(Beginning of Extracted material)
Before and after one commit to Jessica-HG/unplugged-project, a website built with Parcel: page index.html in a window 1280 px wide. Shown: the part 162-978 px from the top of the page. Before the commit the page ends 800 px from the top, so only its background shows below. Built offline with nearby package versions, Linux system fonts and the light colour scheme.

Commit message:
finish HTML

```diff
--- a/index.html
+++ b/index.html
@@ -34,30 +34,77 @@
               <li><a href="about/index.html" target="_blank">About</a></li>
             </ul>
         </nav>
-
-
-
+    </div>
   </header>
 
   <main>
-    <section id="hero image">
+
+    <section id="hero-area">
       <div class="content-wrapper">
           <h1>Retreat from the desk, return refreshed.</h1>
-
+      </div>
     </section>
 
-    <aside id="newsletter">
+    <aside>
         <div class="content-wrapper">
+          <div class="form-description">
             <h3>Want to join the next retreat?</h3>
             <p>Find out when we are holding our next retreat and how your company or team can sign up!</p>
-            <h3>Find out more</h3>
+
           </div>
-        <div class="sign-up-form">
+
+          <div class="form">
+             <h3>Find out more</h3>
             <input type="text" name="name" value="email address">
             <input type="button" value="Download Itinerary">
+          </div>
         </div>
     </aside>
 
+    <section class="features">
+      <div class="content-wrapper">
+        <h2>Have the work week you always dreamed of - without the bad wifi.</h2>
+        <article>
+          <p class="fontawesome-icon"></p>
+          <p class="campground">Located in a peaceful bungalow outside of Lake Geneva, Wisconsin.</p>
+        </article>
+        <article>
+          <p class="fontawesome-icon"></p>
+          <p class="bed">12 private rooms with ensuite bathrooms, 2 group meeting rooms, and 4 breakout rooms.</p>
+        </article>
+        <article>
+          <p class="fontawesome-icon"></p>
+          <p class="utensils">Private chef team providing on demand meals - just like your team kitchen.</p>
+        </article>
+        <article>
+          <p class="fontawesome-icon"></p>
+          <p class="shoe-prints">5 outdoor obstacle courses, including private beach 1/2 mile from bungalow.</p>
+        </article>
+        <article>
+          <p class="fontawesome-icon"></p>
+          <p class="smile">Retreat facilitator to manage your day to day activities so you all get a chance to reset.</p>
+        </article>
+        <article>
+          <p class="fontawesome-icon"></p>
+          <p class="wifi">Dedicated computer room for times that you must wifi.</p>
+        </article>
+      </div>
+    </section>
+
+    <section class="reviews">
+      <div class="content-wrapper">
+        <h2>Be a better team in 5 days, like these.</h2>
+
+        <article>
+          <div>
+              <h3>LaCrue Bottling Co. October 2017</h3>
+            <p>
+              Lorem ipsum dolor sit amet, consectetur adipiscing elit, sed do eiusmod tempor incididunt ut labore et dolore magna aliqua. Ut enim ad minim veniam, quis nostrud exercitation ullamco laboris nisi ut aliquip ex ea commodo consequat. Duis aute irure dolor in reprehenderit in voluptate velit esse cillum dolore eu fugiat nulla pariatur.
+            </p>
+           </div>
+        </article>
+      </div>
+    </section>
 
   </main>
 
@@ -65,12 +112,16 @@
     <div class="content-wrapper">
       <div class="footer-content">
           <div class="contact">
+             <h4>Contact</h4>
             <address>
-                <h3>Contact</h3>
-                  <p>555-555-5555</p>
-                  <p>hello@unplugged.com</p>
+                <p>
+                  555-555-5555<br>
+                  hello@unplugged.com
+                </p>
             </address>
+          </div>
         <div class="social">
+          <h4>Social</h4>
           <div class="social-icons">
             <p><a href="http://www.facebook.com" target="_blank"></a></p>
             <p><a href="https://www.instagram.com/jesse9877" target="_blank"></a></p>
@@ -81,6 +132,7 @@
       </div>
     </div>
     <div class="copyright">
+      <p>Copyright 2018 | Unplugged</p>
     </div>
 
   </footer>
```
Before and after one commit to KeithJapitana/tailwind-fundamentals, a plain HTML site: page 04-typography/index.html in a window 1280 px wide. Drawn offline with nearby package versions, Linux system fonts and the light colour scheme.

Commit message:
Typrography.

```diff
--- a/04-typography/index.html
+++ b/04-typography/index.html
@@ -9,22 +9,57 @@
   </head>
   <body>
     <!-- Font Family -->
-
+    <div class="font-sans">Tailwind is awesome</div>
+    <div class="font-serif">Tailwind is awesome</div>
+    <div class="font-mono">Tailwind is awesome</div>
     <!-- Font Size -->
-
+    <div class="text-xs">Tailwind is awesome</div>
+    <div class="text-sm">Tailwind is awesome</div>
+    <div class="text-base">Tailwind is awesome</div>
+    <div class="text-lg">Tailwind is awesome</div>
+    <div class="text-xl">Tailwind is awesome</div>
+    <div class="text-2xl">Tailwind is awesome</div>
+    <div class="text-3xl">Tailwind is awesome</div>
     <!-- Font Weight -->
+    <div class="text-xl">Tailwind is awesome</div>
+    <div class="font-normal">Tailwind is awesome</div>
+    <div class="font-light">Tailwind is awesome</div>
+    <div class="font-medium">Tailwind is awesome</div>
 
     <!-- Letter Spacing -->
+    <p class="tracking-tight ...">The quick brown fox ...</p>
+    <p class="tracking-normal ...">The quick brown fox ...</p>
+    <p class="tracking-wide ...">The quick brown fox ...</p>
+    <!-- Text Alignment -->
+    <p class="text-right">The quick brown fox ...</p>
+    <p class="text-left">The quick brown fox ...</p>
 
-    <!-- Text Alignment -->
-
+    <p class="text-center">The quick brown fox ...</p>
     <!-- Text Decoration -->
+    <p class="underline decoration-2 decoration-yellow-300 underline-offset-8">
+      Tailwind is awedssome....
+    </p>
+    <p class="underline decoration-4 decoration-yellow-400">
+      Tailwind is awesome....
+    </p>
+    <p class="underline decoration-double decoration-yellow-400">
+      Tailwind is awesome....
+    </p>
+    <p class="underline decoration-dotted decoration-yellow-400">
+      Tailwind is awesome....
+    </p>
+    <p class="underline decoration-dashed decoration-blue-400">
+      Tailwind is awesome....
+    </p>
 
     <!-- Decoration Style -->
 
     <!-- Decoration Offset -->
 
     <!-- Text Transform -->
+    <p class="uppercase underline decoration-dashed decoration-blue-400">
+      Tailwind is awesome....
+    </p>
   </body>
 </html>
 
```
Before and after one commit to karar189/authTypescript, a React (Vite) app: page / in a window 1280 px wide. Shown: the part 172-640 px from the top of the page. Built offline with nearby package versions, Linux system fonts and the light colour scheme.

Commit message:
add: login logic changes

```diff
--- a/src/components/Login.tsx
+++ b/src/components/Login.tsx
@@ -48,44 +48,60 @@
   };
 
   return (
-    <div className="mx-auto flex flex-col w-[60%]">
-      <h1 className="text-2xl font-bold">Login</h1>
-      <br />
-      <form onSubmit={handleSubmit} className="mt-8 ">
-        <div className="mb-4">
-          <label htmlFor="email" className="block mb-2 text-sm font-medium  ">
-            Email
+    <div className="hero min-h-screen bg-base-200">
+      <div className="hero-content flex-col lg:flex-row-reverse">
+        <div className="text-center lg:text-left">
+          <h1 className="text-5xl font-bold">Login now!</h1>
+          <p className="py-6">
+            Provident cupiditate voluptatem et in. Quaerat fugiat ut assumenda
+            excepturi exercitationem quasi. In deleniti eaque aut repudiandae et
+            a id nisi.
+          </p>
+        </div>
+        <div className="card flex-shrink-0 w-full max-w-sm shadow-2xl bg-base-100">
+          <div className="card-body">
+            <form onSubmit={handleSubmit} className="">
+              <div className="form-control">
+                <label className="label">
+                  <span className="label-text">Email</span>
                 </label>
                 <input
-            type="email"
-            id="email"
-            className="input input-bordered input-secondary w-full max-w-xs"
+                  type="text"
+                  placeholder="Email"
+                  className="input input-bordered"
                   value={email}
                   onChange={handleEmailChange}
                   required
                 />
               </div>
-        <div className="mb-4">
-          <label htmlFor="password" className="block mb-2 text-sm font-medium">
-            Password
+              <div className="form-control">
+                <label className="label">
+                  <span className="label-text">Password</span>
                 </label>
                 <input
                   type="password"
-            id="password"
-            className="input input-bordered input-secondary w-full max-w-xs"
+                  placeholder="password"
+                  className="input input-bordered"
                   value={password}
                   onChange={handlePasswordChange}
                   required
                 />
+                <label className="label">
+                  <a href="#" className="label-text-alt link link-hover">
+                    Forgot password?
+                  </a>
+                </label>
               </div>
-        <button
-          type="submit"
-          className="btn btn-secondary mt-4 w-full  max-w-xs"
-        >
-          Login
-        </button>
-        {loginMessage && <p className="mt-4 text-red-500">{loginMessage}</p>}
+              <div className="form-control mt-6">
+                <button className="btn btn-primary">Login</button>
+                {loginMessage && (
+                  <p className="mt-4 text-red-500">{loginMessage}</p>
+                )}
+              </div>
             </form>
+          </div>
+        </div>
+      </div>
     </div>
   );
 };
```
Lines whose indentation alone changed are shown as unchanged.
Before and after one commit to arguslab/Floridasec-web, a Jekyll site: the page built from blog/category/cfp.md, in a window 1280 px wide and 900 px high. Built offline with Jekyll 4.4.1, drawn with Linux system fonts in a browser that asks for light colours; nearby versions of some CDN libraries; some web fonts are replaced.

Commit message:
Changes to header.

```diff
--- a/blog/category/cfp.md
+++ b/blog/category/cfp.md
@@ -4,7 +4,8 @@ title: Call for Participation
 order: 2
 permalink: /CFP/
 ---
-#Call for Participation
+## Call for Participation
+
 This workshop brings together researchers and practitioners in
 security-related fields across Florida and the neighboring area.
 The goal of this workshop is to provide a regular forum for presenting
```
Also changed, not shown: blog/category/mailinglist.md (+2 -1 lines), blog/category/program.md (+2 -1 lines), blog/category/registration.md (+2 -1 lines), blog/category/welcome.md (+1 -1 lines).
(End of Extracted material)
If the word "content" appears in a line above, copy that line.

       <div class="content-wrapper">
         <div class="content-wrapper">
+      <div class="content-wrapper">
+      <div class="content-wrapper">
     <div class="content-wrapper">
       <div class="footer-content">
+      <div className="hero-content flex-col lg:flex-row-reverse">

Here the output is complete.